### Goal of the exercise
Retype the records word for word. Skip every image.

### Information provided
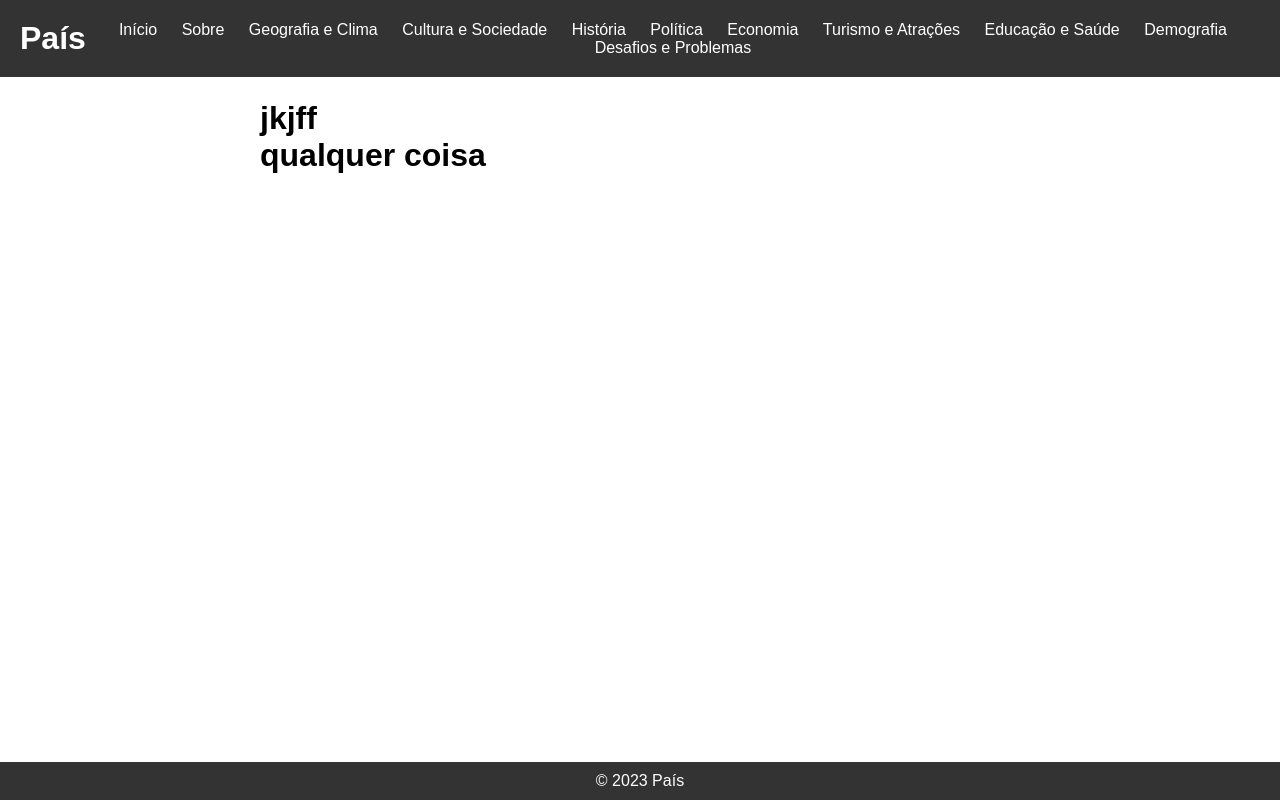
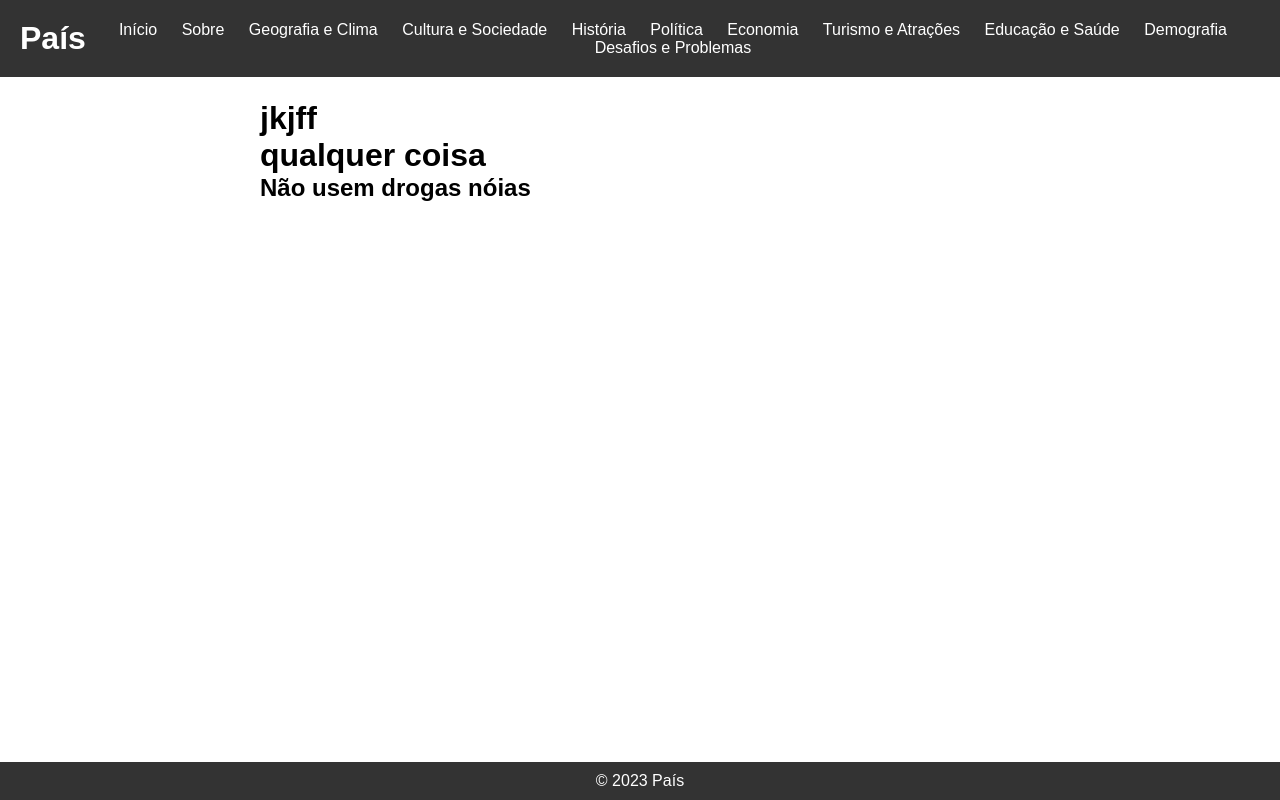
Before and after one commit to IzaVieceli/1A, a plain HTML site: page index.html in a window 1280 px wide. Drawn offline with Linux system fonts and the light colour scheme.

Commit message:
arquivo atualizado

```diff
--- a/index.html
+++ b/index.html
@@ -45,6 +45,7 @@
     <h1>jkjff</h1>
 
     <h1>qualquer coisa</h1>
+    <h2>Não usem drogas nóias</h2>
     <!-- Conteúdo da seção principal -->
     <!-- Você pode adicionar mais conteúdo aqui -->
   </main>
```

### Response
Before and after one commit to IzaVieceli/1A, a plain HTML site: page index.html in a window 1280 px wide. Drawn offline with Linux system fonts and the light colour scheme.

Commit message:
arquivo atualizado

```diff
--- a/index.html
+++ b/index.html
@@ -45,6 +45,7 @@
     <h1>jkjff</h1>
 
     <h1>qualquer coisa</h1>
+    <h2>Não usem drogas nóias</h2>
     <!-- Conteúdo da seção principal -->
     <!-- Você pode adicionar mais conteúdo aqui -->
   </main>
```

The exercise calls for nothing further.